Madison Mikayla Dycus is a first-year Animal Science Master student under Dr. Jeferson Lourenco. Mikayla obtained her Bachelor’s Degree in Animal Science with a minor in African Studies from the University of Georgia. Mikayla grew up on a second-generation poultry and cattle farm in Northwest Georgia, where she developed her passion for agriculture. To prepare for graduate school, Dycus participated in undergraduate research, was a Purina Feed Sales Intern, and worked in the monogastric Nutrition Lab under Dr. Michael Azain. Mikayla and the ruminant nutrition team are currently working to link the genotypic, phenotypic, and microbiome data of beef cattle to improve their growth and efficiency, as well as the accuracy of Expected Progeny Differences in Angus cattle.

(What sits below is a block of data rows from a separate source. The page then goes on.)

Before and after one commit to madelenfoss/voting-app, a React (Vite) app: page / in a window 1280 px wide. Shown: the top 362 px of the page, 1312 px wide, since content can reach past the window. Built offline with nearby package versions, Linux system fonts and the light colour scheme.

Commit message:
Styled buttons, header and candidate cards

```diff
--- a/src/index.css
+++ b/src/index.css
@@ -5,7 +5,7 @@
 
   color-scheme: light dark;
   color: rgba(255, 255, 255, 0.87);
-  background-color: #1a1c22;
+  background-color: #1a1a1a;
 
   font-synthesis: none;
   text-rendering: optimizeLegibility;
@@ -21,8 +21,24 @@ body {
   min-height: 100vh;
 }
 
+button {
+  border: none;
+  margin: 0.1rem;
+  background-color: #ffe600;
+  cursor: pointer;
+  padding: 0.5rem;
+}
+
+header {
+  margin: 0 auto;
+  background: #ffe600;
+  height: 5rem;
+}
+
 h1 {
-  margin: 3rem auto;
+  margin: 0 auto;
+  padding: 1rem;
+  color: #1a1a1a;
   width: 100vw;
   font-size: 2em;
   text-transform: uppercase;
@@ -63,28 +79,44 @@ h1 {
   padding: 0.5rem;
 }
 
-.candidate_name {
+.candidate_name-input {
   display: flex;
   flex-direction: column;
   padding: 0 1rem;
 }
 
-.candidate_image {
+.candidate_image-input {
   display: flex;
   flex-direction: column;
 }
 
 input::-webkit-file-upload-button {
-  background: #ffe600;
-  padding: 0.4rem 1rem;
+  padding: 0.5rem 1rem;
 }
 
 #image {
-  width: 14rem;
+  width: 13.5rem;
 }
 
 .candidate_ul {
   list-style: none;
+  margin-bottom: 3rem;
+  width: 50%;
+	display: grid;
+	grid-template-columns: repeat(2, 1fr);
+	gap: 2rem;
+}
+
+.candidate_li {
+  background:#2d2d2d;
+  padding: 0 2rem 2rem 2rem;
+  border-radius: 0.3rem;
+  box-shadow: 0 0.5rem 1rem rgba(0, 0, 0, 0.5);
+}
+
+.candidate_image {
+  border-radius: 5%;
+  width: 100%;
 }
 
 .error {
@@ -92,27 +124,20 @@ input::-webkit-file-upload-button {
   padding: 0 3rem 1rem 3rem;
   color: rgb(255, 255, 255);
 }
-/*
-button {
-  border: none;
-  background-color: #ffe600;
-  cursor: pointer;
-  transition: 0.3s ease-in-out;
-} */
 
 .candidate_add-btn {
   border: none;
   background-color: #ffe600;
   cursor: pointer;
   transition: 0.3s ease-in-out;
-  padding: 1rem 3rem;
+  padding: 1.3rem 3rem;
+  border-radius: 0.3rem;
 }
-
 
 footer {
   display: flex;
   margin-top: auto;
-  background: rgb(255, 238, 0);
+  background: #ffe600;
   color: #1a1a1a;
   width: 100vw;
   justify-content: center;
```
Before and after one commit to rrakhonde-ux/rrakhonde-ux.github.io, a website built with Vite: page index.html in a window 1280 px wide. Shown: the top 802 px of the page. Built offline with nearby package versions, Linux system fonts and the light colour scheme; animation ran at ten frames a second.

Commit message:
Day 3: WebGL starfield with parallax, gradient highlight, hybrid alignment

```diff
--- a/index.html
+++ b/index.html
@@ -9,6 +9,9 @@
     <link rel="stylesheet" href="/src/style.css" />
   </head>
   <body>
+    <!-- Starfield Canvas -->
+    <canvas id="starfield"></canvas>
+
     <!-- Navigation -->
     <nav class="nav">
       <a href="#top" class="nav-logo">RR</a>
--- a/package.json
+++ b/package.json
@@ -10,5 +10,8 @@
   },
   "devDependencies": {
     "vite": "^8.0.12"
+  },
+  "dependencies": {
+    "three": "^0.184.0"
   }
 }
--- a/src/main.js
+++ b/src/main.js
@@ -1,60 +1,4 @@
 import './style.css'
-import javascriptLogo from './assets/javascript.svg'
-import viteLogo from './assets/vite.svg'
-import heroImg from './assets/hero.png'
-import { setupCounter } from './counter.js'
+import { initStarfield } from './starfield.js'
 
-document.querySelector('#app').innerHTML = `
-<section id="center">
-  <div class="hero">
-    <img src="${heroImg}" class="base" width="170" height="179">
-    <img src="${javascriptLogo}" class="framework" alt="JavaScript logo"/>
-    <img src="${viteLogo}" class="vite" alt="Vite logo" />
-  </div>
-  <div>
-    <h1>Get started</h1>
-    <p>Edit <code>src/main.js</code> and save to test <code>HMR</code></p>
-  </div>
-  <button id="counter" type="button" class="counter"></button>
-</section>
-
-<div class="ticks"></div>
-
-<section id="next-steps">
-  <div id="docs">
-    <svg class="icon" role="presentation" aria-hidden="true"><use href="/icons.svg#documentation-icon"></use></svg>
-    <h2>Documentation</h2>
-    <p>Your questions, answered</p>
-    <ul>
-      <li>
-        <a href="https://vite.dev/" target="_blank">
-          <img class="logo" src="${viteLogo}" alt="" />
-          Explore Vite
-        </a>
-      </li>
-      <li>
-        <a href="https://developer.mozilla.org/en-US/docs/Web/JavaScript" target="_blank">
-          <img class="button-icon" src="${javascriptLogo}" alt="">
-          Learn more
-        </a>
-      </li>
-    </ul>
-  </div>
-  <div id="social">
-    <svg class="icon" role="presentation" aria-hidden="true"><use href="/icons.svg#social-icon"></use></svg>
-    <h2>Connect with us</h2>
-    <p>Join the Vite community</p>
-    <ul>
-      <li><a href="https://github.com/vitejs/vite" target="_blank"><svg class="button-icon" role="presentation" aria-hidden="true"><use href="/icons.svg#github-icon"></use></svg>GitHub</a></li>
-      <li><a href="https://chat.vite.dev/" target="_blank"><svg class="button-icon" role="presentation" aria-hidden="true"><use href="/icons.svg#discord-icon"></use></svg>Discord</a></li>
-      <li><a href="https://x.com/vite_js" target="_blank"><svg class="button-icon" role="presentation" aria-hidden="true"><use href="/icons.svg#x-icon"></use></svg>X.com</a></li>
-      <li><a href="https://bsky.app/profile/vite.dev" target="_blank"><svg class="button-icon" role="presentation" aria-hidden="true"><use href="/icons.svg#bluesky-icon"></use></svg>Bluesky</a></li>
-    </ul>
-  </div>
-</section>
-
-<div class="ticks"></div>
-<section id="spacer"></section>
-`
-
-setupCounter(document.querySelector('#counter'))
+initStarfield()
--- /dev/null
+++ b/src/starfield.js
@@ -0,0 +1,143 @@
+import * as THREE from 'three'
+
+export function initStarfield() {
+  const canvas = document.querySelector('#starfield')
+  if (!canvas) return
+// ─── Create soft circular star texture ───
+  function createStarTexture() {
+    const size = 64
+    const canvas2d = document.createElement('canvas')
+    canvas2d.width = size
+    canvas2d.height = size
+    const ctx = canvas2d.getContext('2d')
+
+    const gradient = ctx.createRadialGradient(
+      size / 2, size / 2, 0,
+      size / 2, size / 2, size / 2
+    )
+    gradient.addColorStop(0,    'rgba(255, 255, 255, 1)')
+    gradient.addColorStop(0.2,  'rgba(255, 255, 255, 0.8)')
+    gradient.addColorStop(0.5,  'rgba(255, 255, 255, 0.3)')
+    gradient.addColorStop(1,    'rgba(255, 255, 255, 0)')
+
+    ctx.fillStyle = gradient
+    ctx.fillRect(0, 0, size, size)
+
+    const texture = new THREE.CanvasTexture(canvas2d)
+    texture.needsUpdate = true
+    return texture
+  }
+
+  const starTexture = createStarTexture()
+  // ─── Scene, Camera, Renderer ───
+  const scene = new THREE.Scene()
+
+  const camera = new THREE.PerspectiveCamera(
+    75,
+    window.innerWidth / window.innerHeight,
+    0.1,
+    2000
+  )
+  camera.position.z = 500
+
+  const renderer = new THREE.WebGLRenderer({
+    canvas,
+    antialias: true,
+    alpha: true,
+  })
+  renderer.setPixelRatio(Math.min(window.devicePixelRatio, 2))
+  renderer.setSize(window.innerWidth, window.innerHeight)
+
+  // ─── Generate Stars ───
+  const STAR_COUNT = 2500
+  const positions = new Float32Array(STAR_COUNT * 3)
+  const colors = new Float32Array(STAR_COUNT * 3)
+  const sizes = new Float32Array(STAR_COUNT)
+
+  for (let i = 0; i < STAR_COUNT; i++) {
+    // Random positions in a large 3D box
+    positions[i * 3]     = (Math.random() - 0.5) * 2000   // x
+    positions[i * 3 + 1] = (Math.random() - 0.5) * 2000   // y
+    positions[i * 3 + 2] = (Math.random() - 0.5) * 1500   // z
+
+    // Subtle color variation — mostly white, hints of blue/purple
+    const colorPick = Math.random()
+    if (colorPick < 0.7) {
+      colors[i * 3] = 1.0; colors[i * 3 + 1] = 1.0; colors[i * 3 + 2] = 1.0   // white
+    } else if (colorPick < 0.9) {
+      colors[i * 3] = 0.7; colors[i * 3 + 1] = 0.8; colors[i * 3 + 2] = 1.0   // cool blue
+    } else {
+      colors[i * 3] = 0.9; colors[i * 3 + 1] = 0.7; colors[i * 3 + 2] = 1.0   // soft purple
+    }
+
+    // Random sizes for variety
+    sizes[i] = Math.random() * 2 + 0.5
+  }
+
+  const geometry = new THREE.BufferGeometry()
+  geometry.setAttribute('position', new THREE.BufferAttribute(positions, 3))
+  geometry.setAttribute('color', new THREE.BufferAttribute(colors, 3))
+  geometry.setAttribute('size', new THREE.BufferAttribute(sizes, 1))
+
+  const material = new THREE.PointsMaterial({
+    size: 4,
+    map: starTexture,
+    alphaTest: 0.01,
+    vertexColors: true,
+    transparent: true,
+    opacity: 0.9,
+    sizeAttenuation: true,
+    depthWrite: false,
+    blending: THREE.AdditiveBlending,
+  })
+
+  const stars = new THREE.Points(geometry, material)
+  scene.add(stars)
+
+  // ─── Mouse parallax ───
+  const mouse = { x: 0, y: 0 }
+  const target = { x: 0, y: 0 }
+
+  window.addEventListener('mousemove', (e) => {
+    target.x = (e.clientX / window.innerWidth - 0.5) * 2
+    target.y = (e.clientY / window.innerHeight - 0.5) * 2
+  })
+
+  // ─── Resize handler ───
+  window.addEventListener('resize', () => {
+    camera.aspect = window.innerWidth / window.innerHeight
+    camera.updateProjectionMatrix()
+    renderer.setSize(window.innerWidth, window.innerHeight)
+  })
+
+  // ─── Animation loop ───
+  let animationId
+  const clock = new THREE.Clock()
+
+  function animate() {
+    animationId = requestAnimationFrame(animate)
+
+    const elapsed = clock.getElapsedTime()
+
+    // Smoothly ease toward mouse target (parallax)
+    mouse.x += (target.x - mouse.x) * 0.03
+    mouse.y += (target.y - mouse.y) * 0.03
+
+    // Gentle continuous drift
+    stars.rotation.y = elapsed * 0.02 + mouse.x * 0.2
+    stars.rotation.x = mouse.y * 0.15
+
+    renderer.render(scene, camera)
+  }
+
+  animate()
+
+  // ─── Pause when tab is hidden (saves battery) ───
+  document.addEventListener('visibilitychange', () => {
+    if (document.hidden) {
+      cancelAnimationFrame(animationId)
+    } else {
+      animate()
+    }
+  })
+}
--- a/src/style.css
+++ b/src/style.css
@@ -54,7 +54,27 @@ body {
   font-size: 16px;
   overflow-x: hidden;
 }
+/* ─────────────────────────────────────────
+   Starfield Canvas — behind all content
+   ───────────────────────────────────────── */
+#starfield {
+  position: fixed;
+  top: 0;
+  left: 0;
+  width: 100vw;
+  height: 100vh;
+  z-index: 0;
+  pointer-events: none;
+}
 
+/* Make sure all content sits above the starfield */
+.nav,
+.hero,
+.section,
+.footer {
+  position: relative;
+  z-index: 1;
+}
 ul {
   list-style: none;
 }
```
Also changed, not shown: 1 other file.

This team of “small scientists” has been a huge part in expanding the innovation of animal science which is microbiology. However, they have not worked alone. Animal and Dairy Science’s Animal Microbiology Team works in a transdisciplinary space that integrates aspects of reproduction, meat science, nutrition, genetics, medicine, and environmental science. For example, in conjunction with Dr. Dean Pringle and Dr. Daniela Lourenco to determine the interactions in a “3-handed poker game” between the microbial population, cattle genetics, and carcass quality. Dr. Pedro Fontes and Dr. Jillian Bohlen are reproductive specialists who are collaborating with the Micro team to understand what role the native microbiome plays in maximizing conception rates. Swine production is also impacted by the microbial population of the gut, and Dr. Robert Dove from ADSC and Dr. Hea Jin Park from Foods and Nutrition are frequent collaborators on projects to understand how microbes impact swine production efficiency. Dr. Sha Tao and Dr. Valerie Ryman are working with the team to determine new techniques to reduce the spread of pathogenic bacteria that can lead to mastitis. The Animal Microbiology Team has also worked closely with Dr. Frank West and the Regenerative Bioscience Center to understand the interactions with the native microbiome and systemic inflammation in the gut and throughout the body of animals. Further collaborations with Dr. Alex Stelzleni, the USDA-Ag Research Service, UGA Poultry Science, and the Center for Food Safety have focused on reducing pathogenic bacterial loads on carcasses and cuts of meat. Ongoing collaborations with Iowa State, UC-Davis, and Auburn all examine facets of the microbe-animal interface and their impact on environmental sustainability and human well-being. The Microbiology team is also working with several companies on validating their pathogen reduction processes and producing probiotic cultures for use in cattle and swine to improve their efficiency and health. Microbiology in Animal Science today is no longer a minor player in animal production and human health. Microbiology requires extensive collaboration to study and understand the actual depth that the microbiome entails. The microbiology team of the Animal and Dairy Science department are all major players in this “small science” and are dedicated to making life better for producers and consumers in Georgia, nationally, and globally.